hpw would you use an arduino to read a number from 1-10 (read which is high) on 10 pins then when another pin is high do the relevent humber of pulsces on another pin????


I woudn't use 10 pins for the input if I could help it. Will you be pressing a key or something to give it the number ?

Keyboard scanning would be more elegant if it's a set of keys/buttons, agreed.

... which will depend in large part upon what the rest of the system is trying to do.

i was planning to use a rotary swtich as the input as theyre fairely robust and they can be mounted through a hole as the planned use is in a milking parluer to giv the cows a sertian portian of cake and thanks to thoes who have replied alredy it's suprised me!!!

If you're going with a rotary switch... you could also use one of the Arduino's analog inputs with a resistor ladder to give the positions different resistances.

When dealing with computers, even small ones, there are usually multiple reasonable solution...

thinking this could meen a cheaper controler thats arduino code friendley eg at tiney could be used

If you're using a rotary switch, you definitely want to go with the 74147 route. It will save a lot of pins, and probably be more reliable than using up 10 pins - you'll need only 4 this way.

The rest is simple code too, basically - kind of like this.

sw_number = 0;

While true //Loops infinitely
//Read a byte (Sw_number) from the switch input.
//Messy code
Sw_number=sw_number <<1 +DigitalRead(pin2);
Sw_number:=sw_number << 1 +digitalRead(pin3);
Sw_number:=sw_number << 1 +digitalRead(Pin4);

If old_number <> Sw_number

//Now, for whatever count it registers, pulse output count times.
For (int ctr = 0; x < Sw_number, x++)
{pulse_pin = true;
} //End if
} //End while - Now go to beginning.

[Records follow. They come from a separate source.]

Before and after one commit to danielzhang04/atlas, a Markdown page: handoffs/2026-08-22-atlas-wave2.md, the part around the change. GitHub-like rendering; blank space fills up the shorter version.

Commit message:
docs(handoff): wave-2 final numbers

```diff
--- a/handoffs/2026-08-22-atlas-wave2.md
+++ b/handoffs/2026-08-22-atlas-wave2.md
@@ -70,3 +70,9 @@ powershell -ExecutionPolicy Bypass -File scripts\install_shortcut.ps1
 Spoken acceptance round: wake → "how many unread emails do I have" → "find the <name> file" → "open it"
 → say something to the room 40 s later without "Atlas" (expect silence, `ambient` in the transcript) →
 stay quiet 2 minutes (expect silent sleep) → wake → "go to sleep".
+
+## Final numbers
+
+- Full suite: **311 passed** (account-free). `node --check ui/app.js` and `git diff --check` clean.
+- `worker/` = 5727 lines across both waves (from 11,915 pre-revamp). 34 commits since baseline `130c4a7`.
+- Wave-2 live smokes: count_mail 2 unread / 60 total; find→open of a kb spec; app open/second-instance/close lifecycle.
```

This will only pulse the outputs when the input changes.

Ooops, various issues with letter case here - I usually write in a language that doesn't care